- _What you have to do_
Check each line of the entries below for the word "objects", and copy the lines that have it.

Segment Open

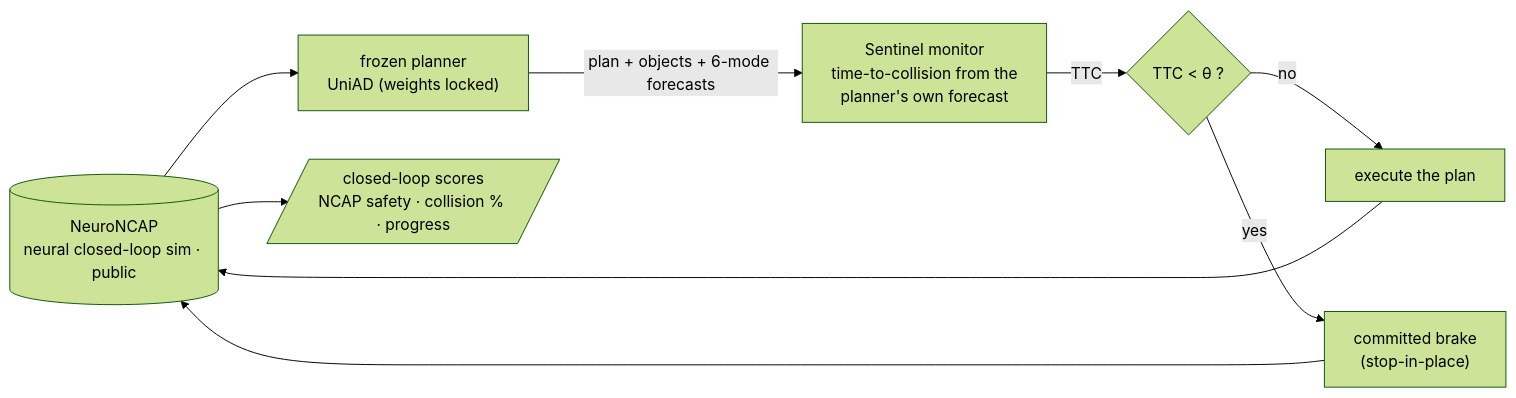
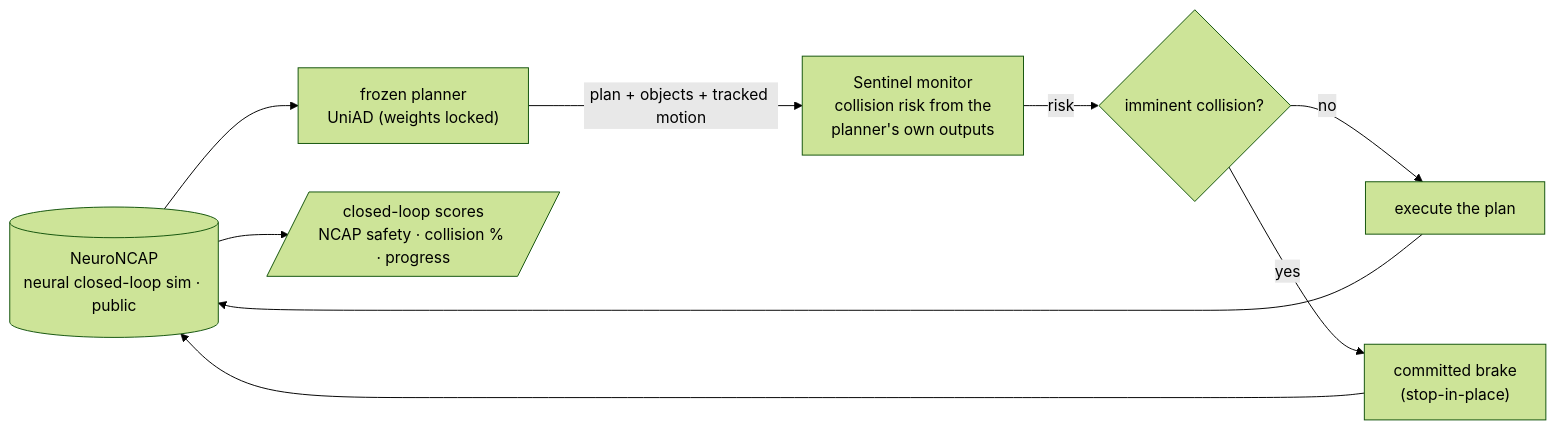
The diagram in README.md (manfromnowhere143/sentinel), drawn with Mermaid (forest theme) before and after one commit. The commit also changed other lines of this file, not shown here.

Commit message:
docs: bring README headline + diagram current to iteration 6 (no stale iter-3 framing, drop unused HUGSIM)

````diff
--- a/README.md
+++ b/README.md
@@ -70,11 +73,11 @@
 ```mermaid
 flowchart LR
   S[("NeuroNCAP<br/>neural closed-loop sim · public")] --> P["frozen planner<br/>UniAD (weights locked)"]
-  P -- "plan + objects + 6-mode forecasts" --> MON["Sentinel monitor<br/>time-to-collision from the<br/>planner's own forecast"]
-  MON -- "TTC" --> G{"TTC &lt; θ ?"}
+  P -- "plan + objects + tracked motion" --> MON["Sentinel monitor<br/>collision risk from the<br/>planner's own outputs"]
+  MON -- "risk" --> G{"imminent collision?"}
   G -- no --> ACT["execute the plan"]
   G -- yes --> INT["committed brake<br/>(stop-in-place)"]
   ACT --> S
   INT --> S
   S --> SC[/"closed-loop scores<br/>NCAP safety · collision % · progress"/]
 ```
````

Segment Closed

- _Task response_
-  P -- "plan + objects + 6-mode forecasts" --> MON["Sentinel monitor<br/>time-to-collision from the<br/>planner's own forecast"]
+  P -- "plan + objects + tracked motion" --> MON["Sentinel monitor<br/>collision risk from the<br/>planner's own outputs"]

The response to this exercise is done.